(Beginning of Information provided)
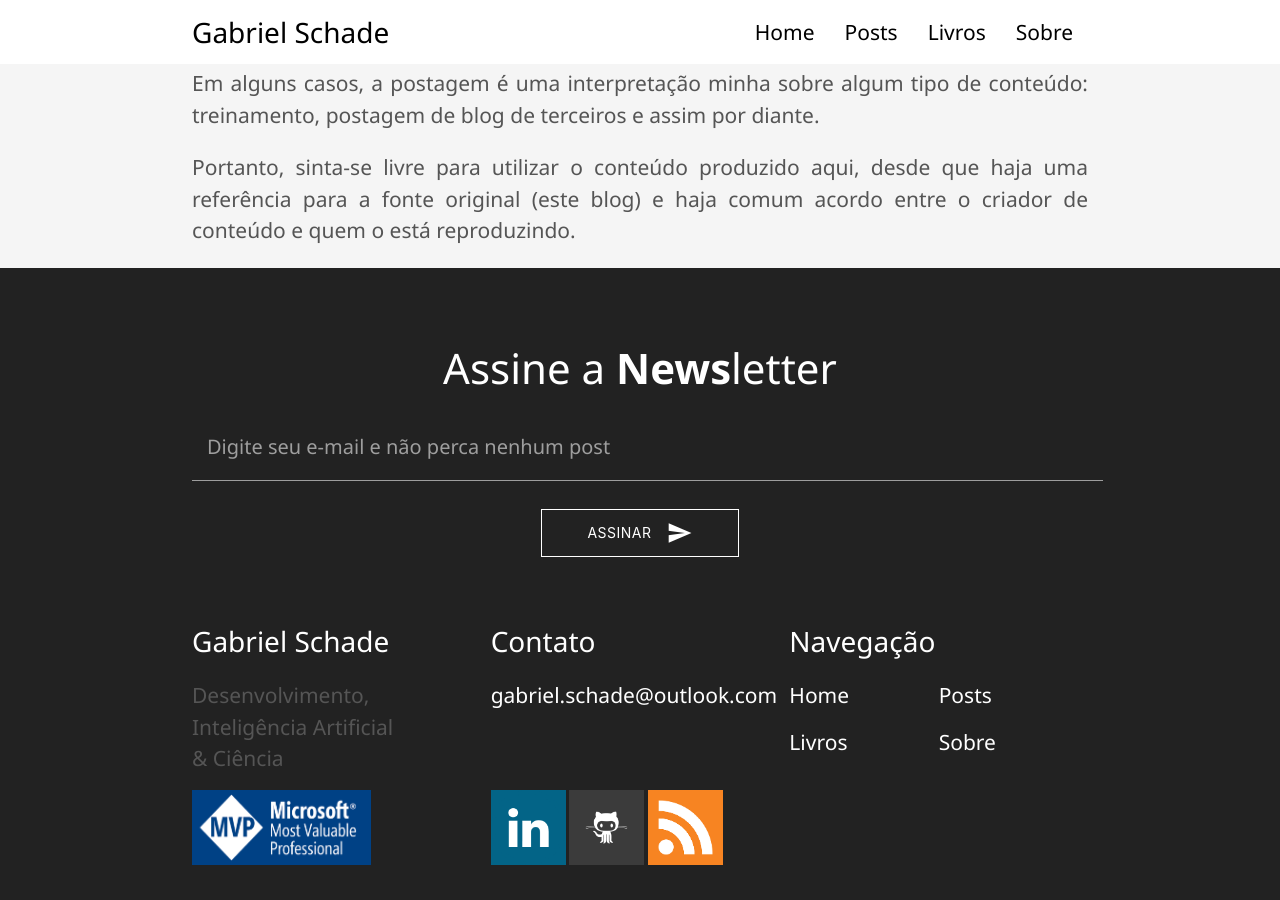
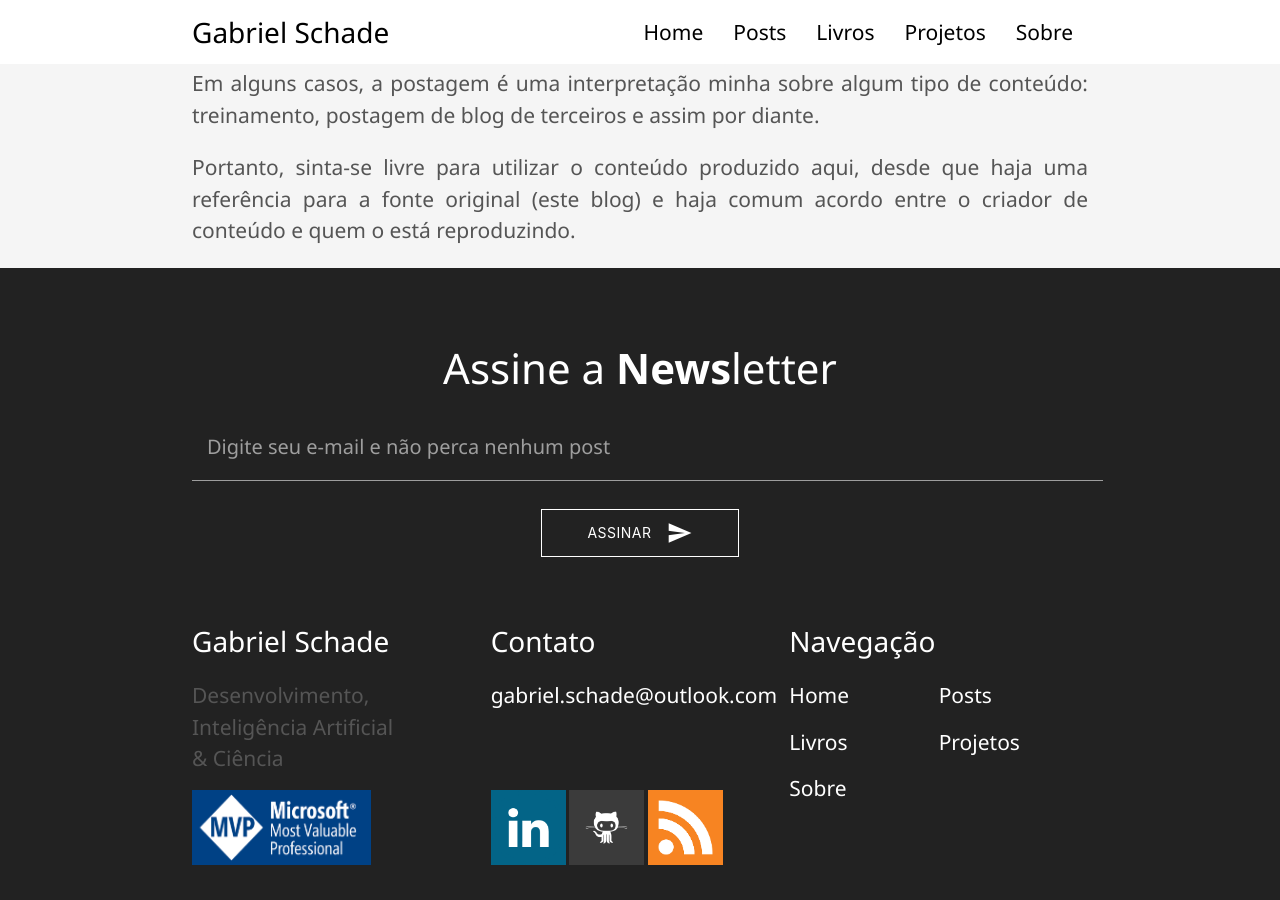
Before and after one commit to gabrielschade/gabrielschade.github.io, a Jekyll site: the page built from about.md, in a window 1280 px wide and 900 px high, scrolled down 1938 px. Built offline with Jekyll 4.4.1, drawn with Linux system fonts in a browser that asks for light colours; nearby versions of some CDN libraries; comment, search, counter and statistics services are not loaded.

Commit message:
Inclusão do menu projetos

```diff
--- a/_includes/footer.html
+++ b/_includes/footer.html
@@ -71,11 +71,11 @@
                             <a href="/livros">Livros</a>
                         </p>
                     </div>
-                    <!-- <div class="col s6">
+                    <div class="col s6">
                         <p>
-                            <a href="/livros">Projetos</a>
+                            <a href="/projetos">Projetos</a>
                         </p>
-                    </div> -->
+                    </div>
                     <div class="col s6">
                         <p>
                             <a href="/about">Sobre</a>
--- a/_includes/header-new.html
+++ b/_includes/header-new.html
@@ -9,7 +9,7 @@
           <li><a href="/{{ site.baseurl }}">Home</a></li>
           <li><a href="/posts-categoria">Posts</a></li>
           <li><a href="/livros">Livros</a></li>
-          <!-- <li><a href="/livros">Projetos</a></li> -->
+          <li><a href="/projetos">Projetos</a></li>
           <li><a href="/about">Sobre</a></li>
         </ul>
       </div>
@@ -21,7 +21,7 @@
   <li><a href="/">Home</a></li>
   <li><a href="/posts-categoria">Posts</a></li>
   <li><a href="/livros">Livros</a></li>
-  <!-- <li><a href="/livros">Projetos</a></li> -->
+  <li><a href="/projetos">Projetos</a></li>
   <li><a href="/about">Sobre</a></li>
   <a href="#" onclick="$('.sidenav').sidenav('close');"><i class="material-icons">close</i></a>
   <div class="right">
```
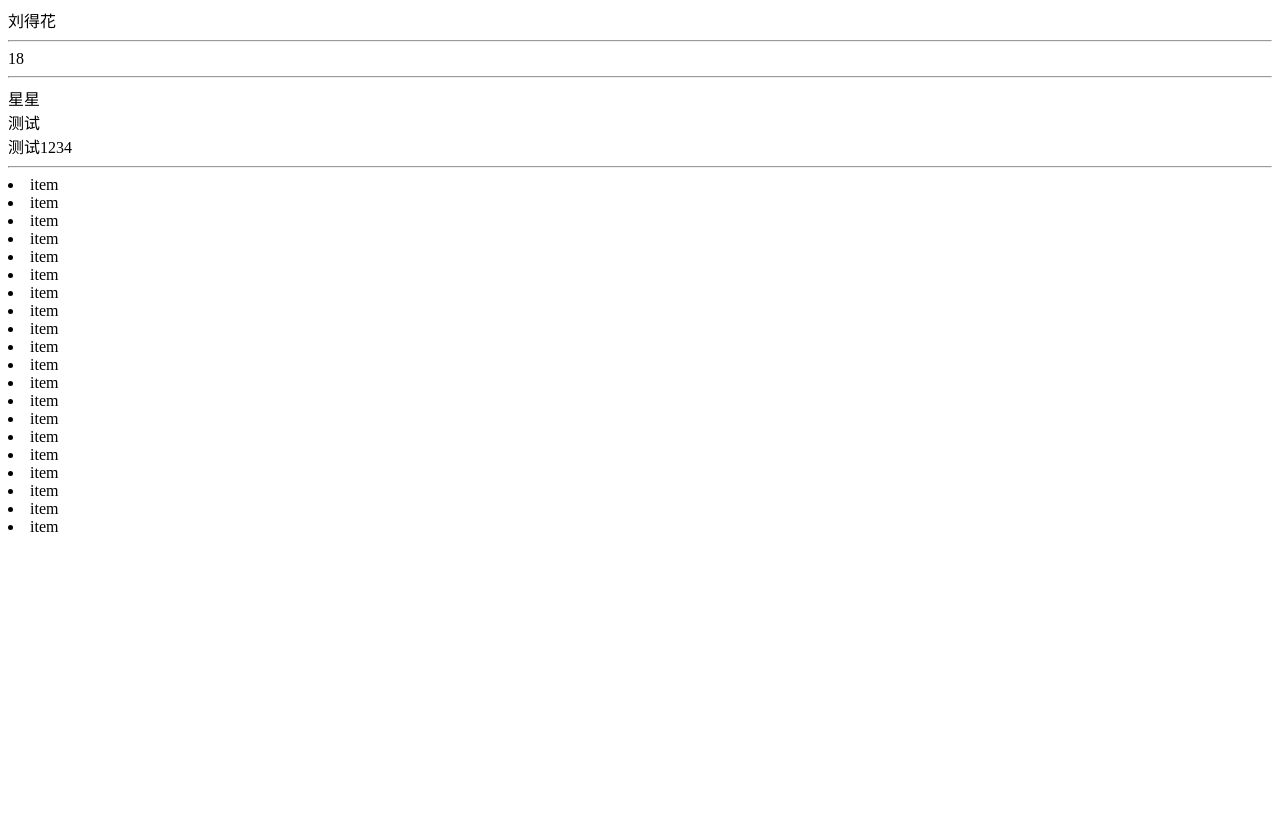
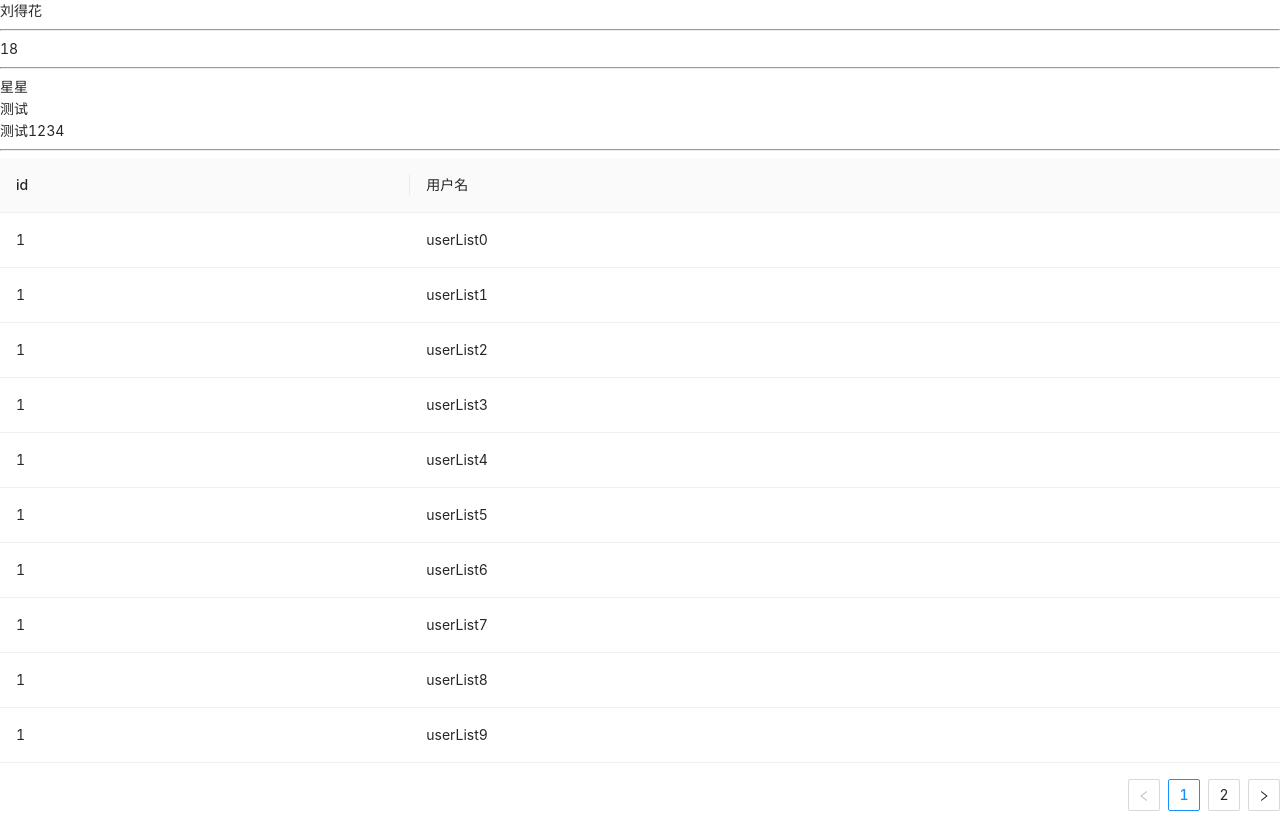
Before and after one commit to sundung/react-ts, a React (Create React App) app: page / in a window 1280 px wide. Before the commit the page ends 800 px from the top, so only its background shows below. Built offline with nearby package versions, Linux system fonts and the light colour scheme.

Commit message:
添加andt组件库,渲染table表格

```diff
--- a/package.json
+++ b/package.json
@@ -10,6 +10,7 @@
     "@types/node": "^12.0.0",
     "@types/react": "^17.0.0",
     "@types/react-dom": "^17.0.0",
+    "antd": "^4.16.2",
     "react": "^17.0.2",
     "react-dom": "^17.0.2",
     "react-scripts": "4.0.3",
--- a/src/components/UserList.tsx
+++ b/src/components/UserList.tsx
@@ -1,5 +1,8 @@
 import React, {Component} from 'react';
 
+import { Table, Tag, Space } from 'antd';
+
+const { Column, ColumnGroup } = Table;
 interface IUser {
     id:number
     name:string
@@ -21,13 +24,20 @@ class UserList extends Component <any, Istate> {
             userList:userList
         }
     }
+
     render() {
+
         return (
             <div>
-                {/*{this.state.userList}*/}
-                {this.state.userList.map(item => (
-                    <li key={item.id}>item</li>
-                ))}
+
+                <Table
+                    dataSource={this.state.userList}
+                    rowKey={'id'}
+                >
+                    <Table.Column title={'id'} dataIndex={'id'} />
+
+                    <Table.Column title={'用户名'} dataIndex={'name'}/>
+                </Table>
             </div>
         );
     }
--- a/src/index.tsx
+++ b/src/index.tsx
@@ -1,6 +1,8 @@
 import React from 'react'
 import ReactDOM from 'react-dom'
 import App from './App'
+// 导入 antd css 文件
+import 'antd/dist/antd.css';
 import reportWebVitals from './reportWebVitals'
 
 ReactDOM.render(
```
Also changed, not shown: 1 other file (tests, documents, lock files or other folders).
(End of Information provided)
Your instructions » Scan the material above. Copy each line that holds the word "import".

Result »
 import React, {Component} from 'react';
+import { Table, Tag, Space } from 'antd';
 import React from 'react'
 import ReactDOM from 'react-dom'
 import App from './App'
+import 'antd/dist/antd.css';
 import reportWebVitals from './reportWebVitals'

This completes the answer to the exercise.